The first thing police officers noticed when they questioned May was that her hair, face, eyebrows and neck were singed and burned.  May explained this by claiming that she got close to the car to confirm that her daughter was not inside.

May also answered the authority’s questions in a very strange manner.  One reporter described it like May was reciting a recipe instead of describing the horrible death of a human being.  May admitted that she owned the gas can and had purchased gas that afternoon. She claimed she was trying to get her own car started.  The car had not run in over a year.

The porcelain bowl also belonged to May.  She used it earlier in the day to water the chickens.  May stated that she had no idea knowledge of how it had gotten into the yard.

The authorities began to comb through all aspects of Earl Hanson’s life.  Earl was a sales executive at Ingersoll Milling Machine Company.  He was well respected and liked at his job.  Robert Gaylord, the President of Ingersoll, handed the police what would become the main piece of evidence in the case.  It was a handwritten letter that May had sent Earl that described how much she loathed him and ended with a death threat.  The letter frightened Earl so much that he gave it to Robert for safekeeping in case anything ever happened to him.

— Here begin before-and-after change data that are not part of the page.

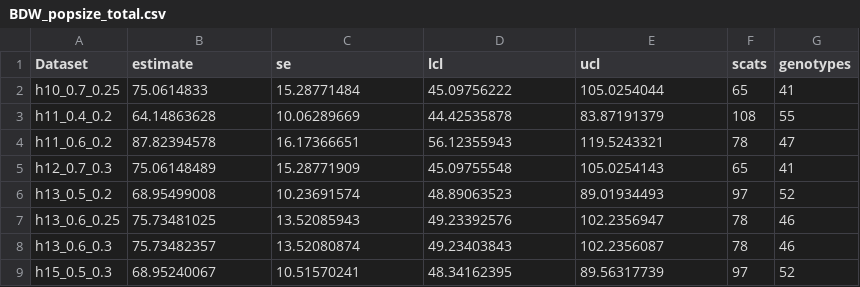
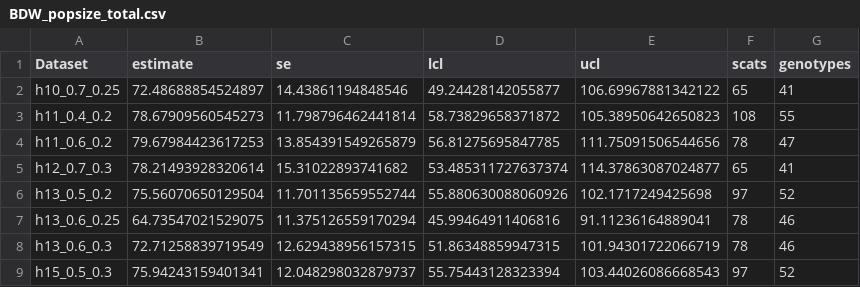
Before and after one commit to cesaraustralia/dingo-secr, a CSV file: output/BDW_popsize_total.csv, drawn as a sheet; only a part is shown; the diff covers the shown part only.

```diff
--- a/output/BDW_popsize_total.csv
+++ b/output/BDW_popsize_total.csv
@@ -1,9 +1,9 @@
 Dataset,estimate,se,lcl,ucl,scats,genotypes
-h10_0.7_0.25,75.0614833,15.28771484,45.09756222,105.0254044,65,41
-h11_0.4_0.2,64.14863628,10.06289669,44.42535878,83.87191379,108,55
-h11_0.6_0.2,87.82394578,16.17366651,56.12355943,119.5243321,78,47
-h12_0.7_0.3,75.06148489,15.28771909,45.09755548,105.0254143,65,41
-h13_0.5_0.2,68.95499008,10.23691574,48.89063523,89.01934493,97,52
-h13_0.6_0.25,75.73481025,13.52085943,49.23392576,102.2356947,78,46
-h13_0.6_0.3,75.73482357,13.52080874,49.23403843,102.2356087,78,46
-h15_0.5_0.3,68.95240067,10.51570241,48.34162395,89.56317739,97,52
+h10_0.7_0.25,72.48688854524897,14.43861194848546,49.24428142055877,106.69967881342122,65,41
+h11_0.4_0.2,78.67909560545273,11.798796462441814,58.73829658371872,105.38950642650823,108,55
+h11_0.6_0.2,79.67984423617253,13.854391549265879,56.81275695847785,111.75091506544656,78,47
+h12_0.7_0.3,78.21493928320614,15.31022893741682,53.485311727637374,114.37863087024877,65,41
+h13_0.5_0.2,75.56070650129504,11.701135659552744,55.880630088060926,102.1717249425698,97,52
+h13_0.6_0.25,64.73547021529075,11.375126559170294,45.99464911406816,91.11236164889041,78,46
+h13_0.6_0.3,72.71258839719549,12.629438956157315,51.86348859947315,101.94301722066719,78,46
+h15_0.5_0.3,75.94243159401341,12.048298032879737,55.75443128323394,103.44026086668543,97,52
```
Also changed, not shown: 20 edited cells elsewhere in this file, output/BDW_modelcomp.csv, output/BDW_popsize.csv, 39 other files.
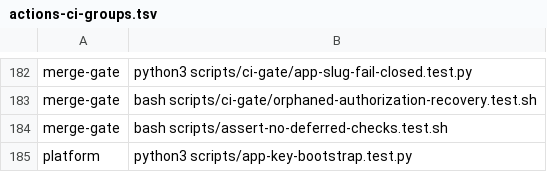
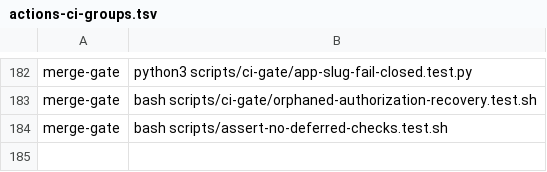
Before and after one commit to Verjson/.github, a TSV file: scripts/actions-ci-groups.tsv, drawn as a sheet; only a part is shown, gaps mark what is left out; the diff names each change by its address in the sheet, - before the commit and + after, or states it on an @@ line.

Commit message:
fix(security): retire verified bootstrap during environment self-adoption

```diff
--- a/scripts/actions-ci-groups.tsv
+++ b/scripts/actions-ci-groups.tsv
-row 185: platform | python3 scripts/app-key-bootstrap.test.py
```
Also changed, not shown: 11 other files.
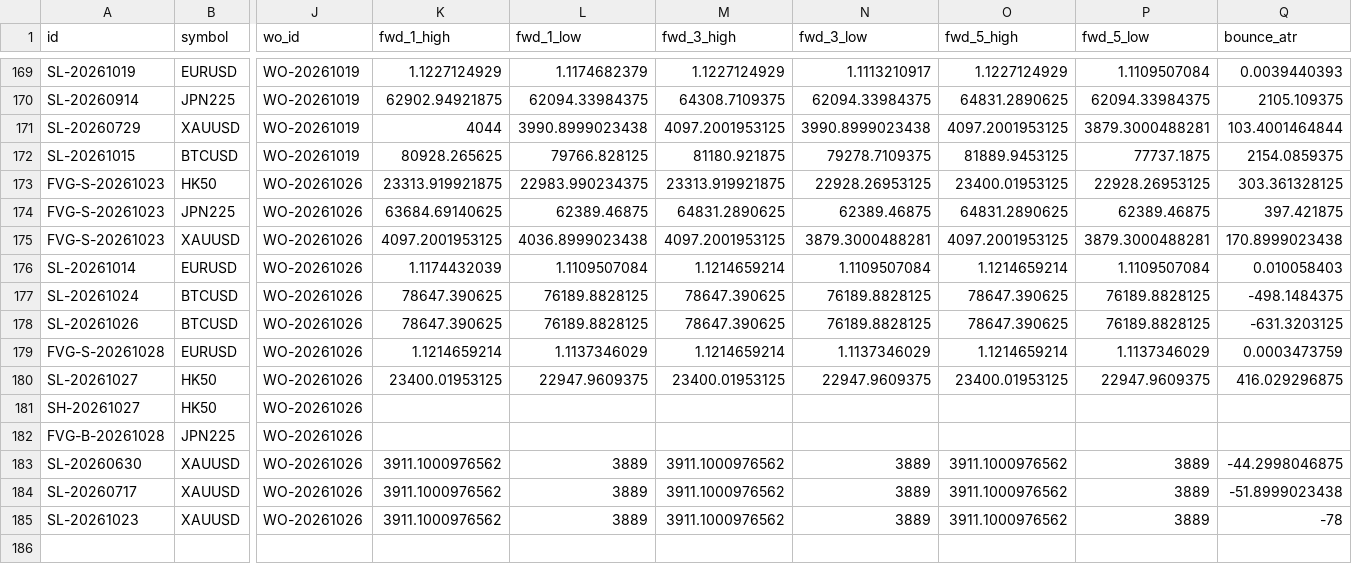
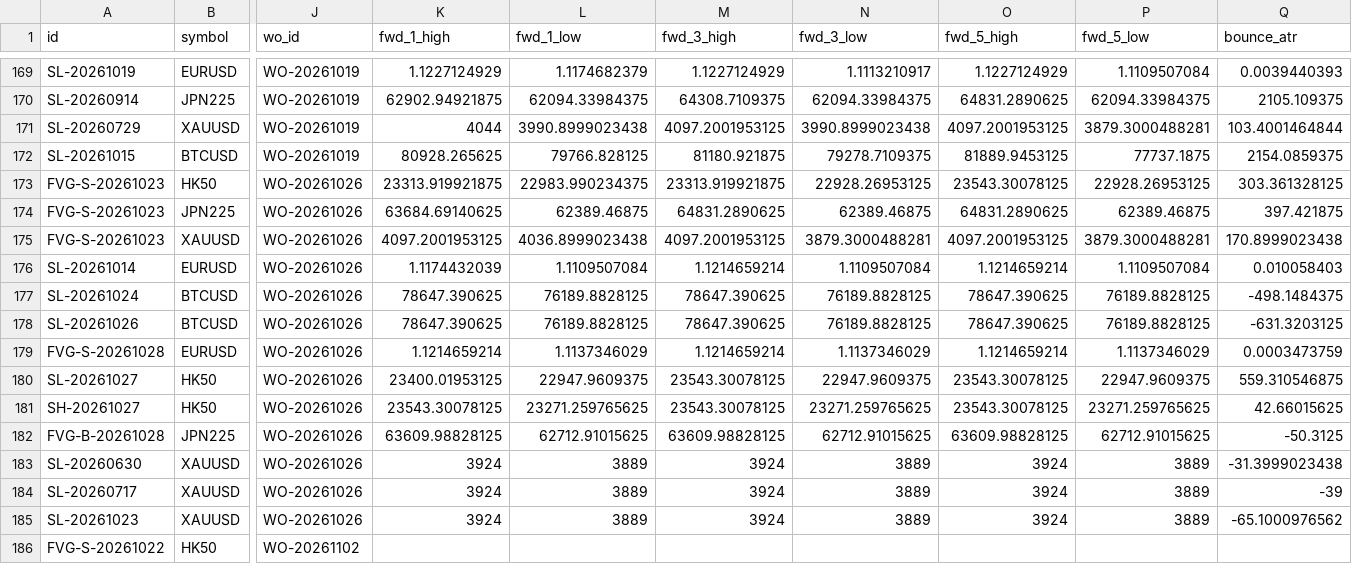
Before and after one commit to keenewong-ai/xauusd-bounce-live, a CSV file: data_hist.csv, drawn as a sheet; only a part is shown, gaps mark what is left out; rows hold the shown columns only; the diff names each change by its address in the sheet, - before the commit and + after, or states it on an @@ line.

```diff
--- a/data_hist.csv
+++ b/data_hist.csv
-O173 (fwd_5_high): 23400.01953125
+O173 (fwd_5_high): 23543.30078125
-M180 (fwd_3_high): 23400.01953125
+M180 (fwd_3_high): 23543.30078125
-O180 (fwd_5_high): 23400.01953125
+O180 (fwd_5_high): 23543.30078125
-Q180 (bounce_atr): 416.029296875
+Q180 (bounce_atr): 559.310546875
-K181 (fwd_1_high): (empty)
+K181 (fwd_1_high): 23543.30078125
-L181 (fwd_1_low): (empty)
+L181 (fwd_1_low): 23271.259765625
-M181 (fwd_3_high): (empty)
+M181 (fwd_3_high): 23543.30078125
-N181 (fwd_3_low): (empty)
+N181 (fwd_3_low): 23271.259765625
-O181 (fwd_5_high): (empty)
+O181 (fwd_5_high): 23543.30078125
-P181 (fwd_5_low): (empty)
+P181 (fwd_5_low): 23271.259765625
-Q181 (bounce_atr): (empty)
+Q181 (bounce_atr): 42.66015625
-K182 (fwd_1_high): (empty)
+K182 (fwd_1_high): 63609.98828125
-L182 (fwd_1_low): (empty)
+L182 (fwd_1_low): 62712.91015625
-M182 (fwd_3_high): (empty)
+M182 (fwd_3_high): 63609.98828125
-N182 (fwd_3_low): (empty)
+N182 (fwd_3_low): 62712.91015625
-O182 (fwd_5_high): (empty)
+O182 (fwd_5_high): 63609.98828125
-P182 (fwd_5_low): (empty)
+P182 (fwd_5_low): 62712.91015625
-Q182 (bounce_atr): (empty)
+Q182 (bounce_atr): -50.3125
-K183:K185 (fwd_1_high): 3911.1000976562
+K183:K185 (fwd_1_high): 3924
-M183:M185 (fwd_3_high): 3911.1000976562
+M183:M185 (fwd_3_high): 3924
-O183:O185 (fwd_5_high): 3911.1000976562
+O183:O185 (fwd_5_high): 3924
-Q183 (bounce_atr): -44.2998046875
+Q183 (bounce_atr): -31.3999023438
-Q184 (bounce_atr): -51.8999023438
+Q184 (bounce_atr): -39
-Q185 (bounce_atr): -78
+Q185 (bounce_atr): -65.1000976562
+row 186: FVG-S-20261022 | HK50 | WO-20261102
```
Also changed, not shown: data_levels.csv, 2 other files.
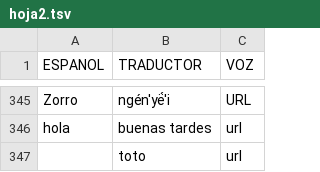
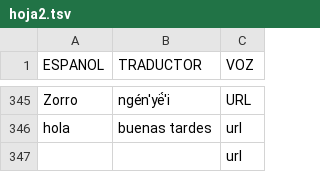
Before and after one commit to damaonihokani-cyber/diccionario, a TSV file: hoja2.tsv, drawn as a sheet; only a part is shown, gaps mark what is left out.

Commit message:
Actualización con BOM UTF-8 para Ñaño Otomí - 2026-03-17T03:21:26.864Z

```diff
--- a/hoja2.tsv
+++ b/hoja2.tsv
@@ -346,2 +346,2 @@ Zorro	ngén'yë́'i	URL
 hola	buenas tardes	url
-	toto	url
+		url
```
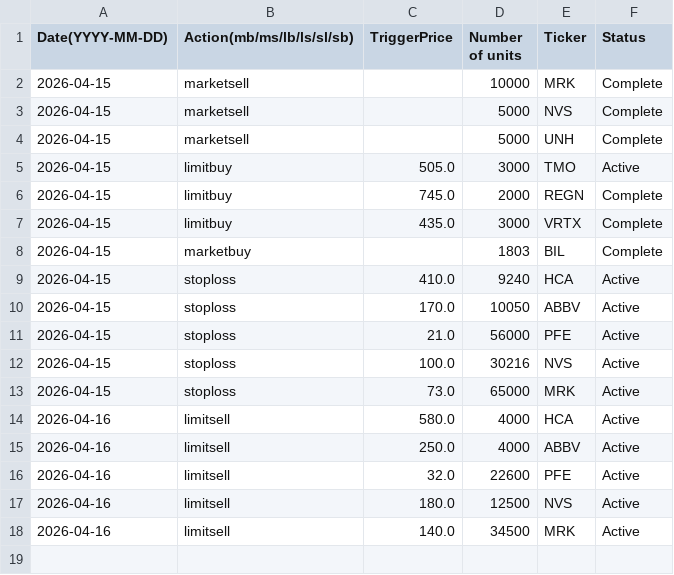
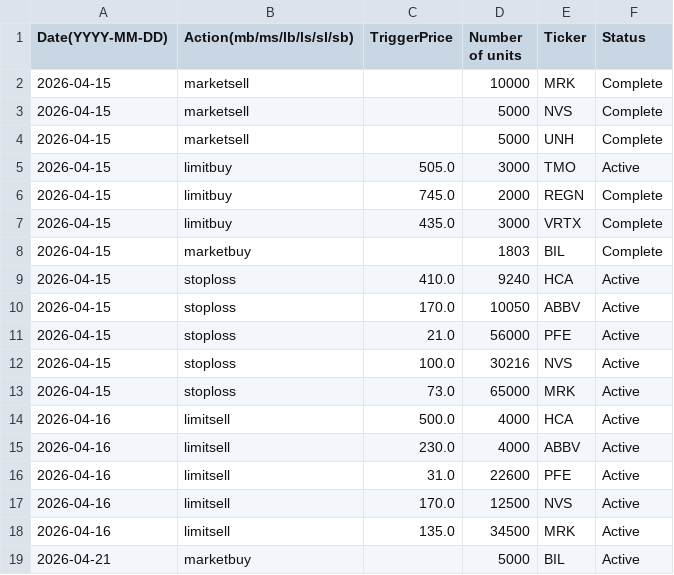
Before and after one commit to clojure-finance/hku-cim-trades, a CSV file: Order_files/Healthcare_order.csv, drawn as a sheet.

Commit message:
Update healthcare_order entries
Updated limit sell trigger prices and added BIL market buy order

```diff
--- a/Order_files/Healthcare_order.csv
+++ b/Order_files/Healthcare_order.csv
@@ -13,6 +13,7 @@ Date(YYYY-MM-DD),Action(mb/ms/lb/ls/sl/sb),TriggerPrice,Number of units,Ticker,S
 2026-04-15,stoploss,73.0,65000,MRK,Active
-2026-04-16,limitsell,580.0,4000,HCA,Active
-2026-04-16,limitsell,250.0,4000,ABBV,Active
-2026-04-16,limitsell,32.0,22600,PFE,Active
-2026-04-16,limitsell,180.0,12500,NVS,Active
-2026-04-16,limitsell,140.0,34500,MRK,Active
+2026-04-16,limitsell,500.0,4000,HCA,Active
+2026-04-16,limitsell,230.0,4000,ABBV,Active
+2026-04-16,limitsell,31.0,22600,PFE,Active
+2026-04-16,limitsell,170.0,12500,NVS,Active
+2026-04-16,limitsell,135.0,34500,MRK,Active
+2026-04-21,marketbuy,,5000,BIL,Active
```
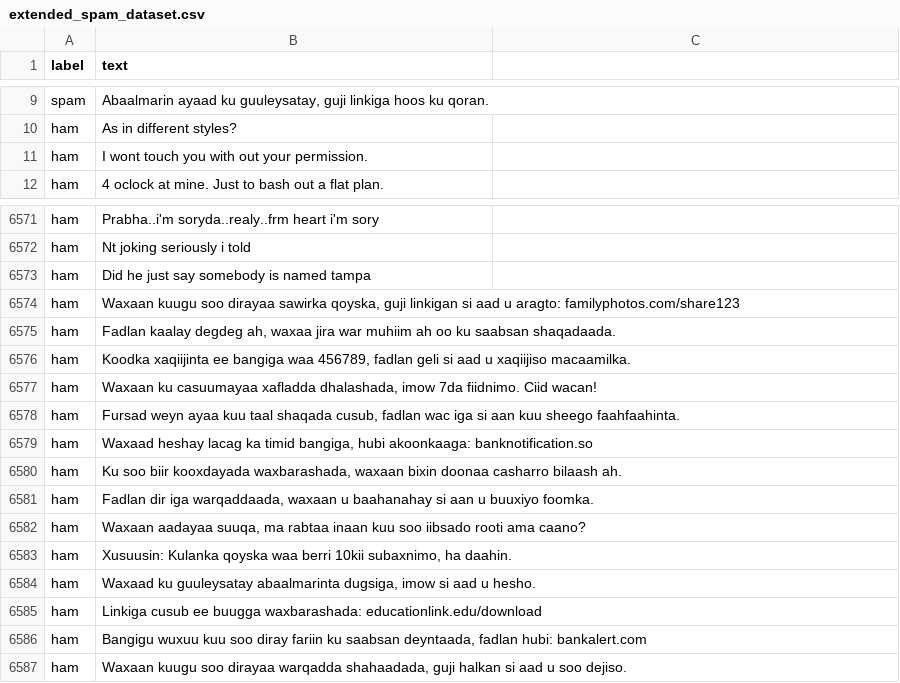
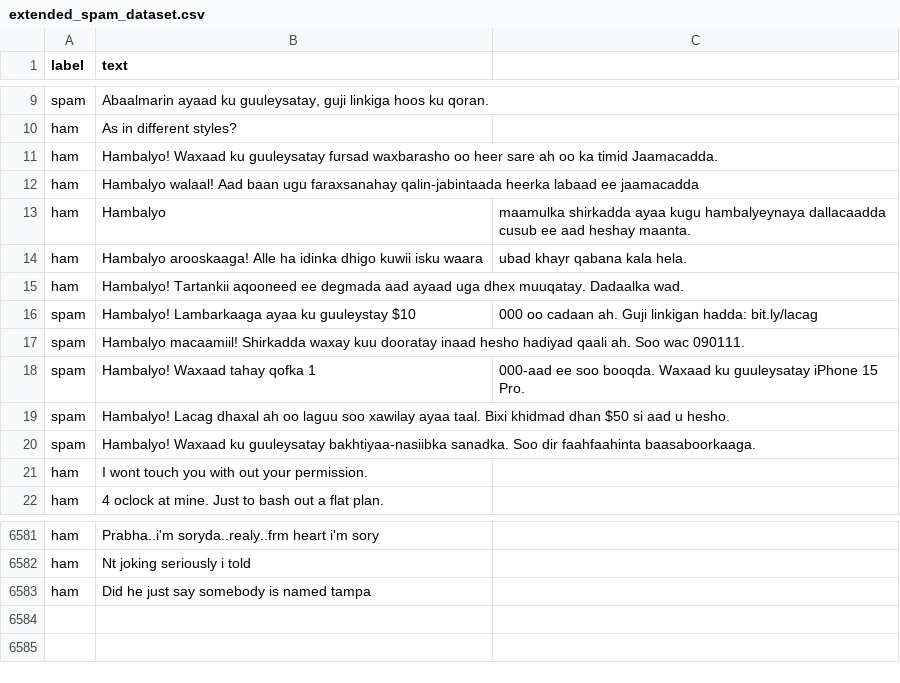
Before and after one commit to Araphat123/Spam-message-detection, a CSV file: extended_spam_dataset.csv, drawn as a sheet; only a part is shown, gaps mark what is left out.

```diff
--- a/extended_spam_dataset.csv
+++ b/extended_spam_dataset.csv
@@ -10,2 +10,12 @@ spam,"Abaalmarin ayaad ku guuleysatay, guji linkiga hoos ku qoran."
 ham,As in different styles?
+ham,Hambalyo! Waxaad ku guuleysatay fursad waxbarasho oo heer sare ah oo ka timid Jaamacadda.
+ham,Hambalyo walaal! Aad baan ugu faraxsanahay qalin-jabintaada heerka labaad ee jaamacadda
+ham,Hambalyo, maamulka shirkadda ayaa kugu hambalyeynaya dallacaadda cusub ee aad heshay maanta.
+ham,Hambalyo arooskaaga! Alle ha idinka dhigo kuwii isku waara, ubad khayr qabana kala hela.
+ham,Hambalyo! Tartankii aqooneed ee degmada aad ayaad uga dhex muuqatay. Dadaalka wad.
+spam,Hambalyo! Lambarkaaga ayaa ku guuleystay $10,000 oo cadaan ah. Guji linkigan hadda: bit.ly/lacag
+spam,Hambalyo macaamiil! Shirkadda waxay kuu dooratay inaad hesho hadiyad qaali ah. Soo wac 090111.
+spam,Hambalyo! Waxaad tahay qofka 1,000-aad ee soo booqda. Waxaad ku guuleysatay iPhone 15 Pro.
+spam,Hambalyo! Lacag dhaxal ah oo laguu soo xawilay ayaa taal. Bixi khidmad dhan $50 si aad u hesho.
+spam,Hambalyo! Waxaad ku guuleysatay bakhtiyaa-nasiibka sanadka. Soo dir faahfaahinta baasaboorkaaga.
 ham,I wont touch you with out your permission.
@@ -6575,15 +6585 @@ ham,Nt joking seriously i told
 ham,Did he just say somebody is named tampa
-ham,"Waxaan kuugu soo dirayaa sawirka qoyska, guji linkigan si aad u aragto: familyphotos.com/share123"
-ham,"Fadlan kaalay degdeg ah, waxaa jira war muhiim ah oo ku saabsan shaqadaada."
-ham,"Koodka xaqiijinta ee bangiga waa 456789, fadlan geli si aad u xaqiijiso macaamilka."
-ham,"Waxaan ku casuumayaa xafladda dhalashada, imow 7da fiidnimo. Ciid wacan!"
-ham,"Fursad weyn ayaa kuu taal shaqada cusub, fadlan wac iga si aan kuu sheego faahfaahinta."
-ham,"Waxaad heshay lacag ka timid bangiga, hubi akoonkaaga: banknotification.so"
-ham,"Ku soo biir kooxdayada waxbarashada, waxaan bixin doonaa casharro bilaash ah."
-ham,"Fadlan dir iga warqaddaada, waxaan u baahanahay si aan u buuxiyo foomka."
-ham,"Waxaan aadayaa suuqa, ma rabtaa inaan kuu soo iibsado rooti ama caano?"
-ham,"Xusuusin: Kulanka qoyska waa berri 10kii subaxnimo, ha daahin."
-ham,"Waxaad ku guuleysatay abaalmarinta dugsiga, imow si aad u hesho."
-ham,"Linkiga cusub ee buugga waxbarashada: educationlink.edu/download"
-ham,"Bangigu wuxuu kuu soo diray fariin ku saabsan deyntaada, fadlan hubi: bankalert.com"
-ham,"Waxaan kuugu soo dirayaa warqadda shahaadada, guji halkan si aad u soo dejiso."
```
Also changed, not shown: 7 other files.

The police knew that they had their killer but they found it inconceivable that this tiny woman would kill in such a horrific manner.  The police and coroner worked together to put together a theory of what happened that fateful August night.

Earl pulled into the driveway and waited for June to enter the house.  May hid in the bushes next to the driveway and when Earl stopped at the end of the driveway, she stepped from the shadows and splashed the contents of the porcelain bowl onto Earl.  Then she lit a match and threw it into the car.  She had no idea that the gas would cause the flames to billow up burning her flesh and hair.  May calmly moved into the yard as June came out to see her father struggling against the flames that consumed him.

State’s Attorney Nash prosecuted May Hanson in what the newspapers dubbed as the “Torch Murder”.  The trial lasted 11 days and consisted of 39 witnesses for the state and six witnesses for the defense.  The most riveting testimony came from the Hanson’s daughter, June who staunchly defended her mother’s innocence.

May was found guilty and sentenced to 14 years.  She was transferred in May of 1934 to Dwight’s Correctional Center.

Doris died in the Nebraska institution in 1940.  June was raised by May’s sister, Florence.  June would eventually marry and move to Vermont where she passed away in 1994.

Photos – Rockford Register-Republic.

 

Copyright © 2016 Kathi Kresol, Haunted Rockford Events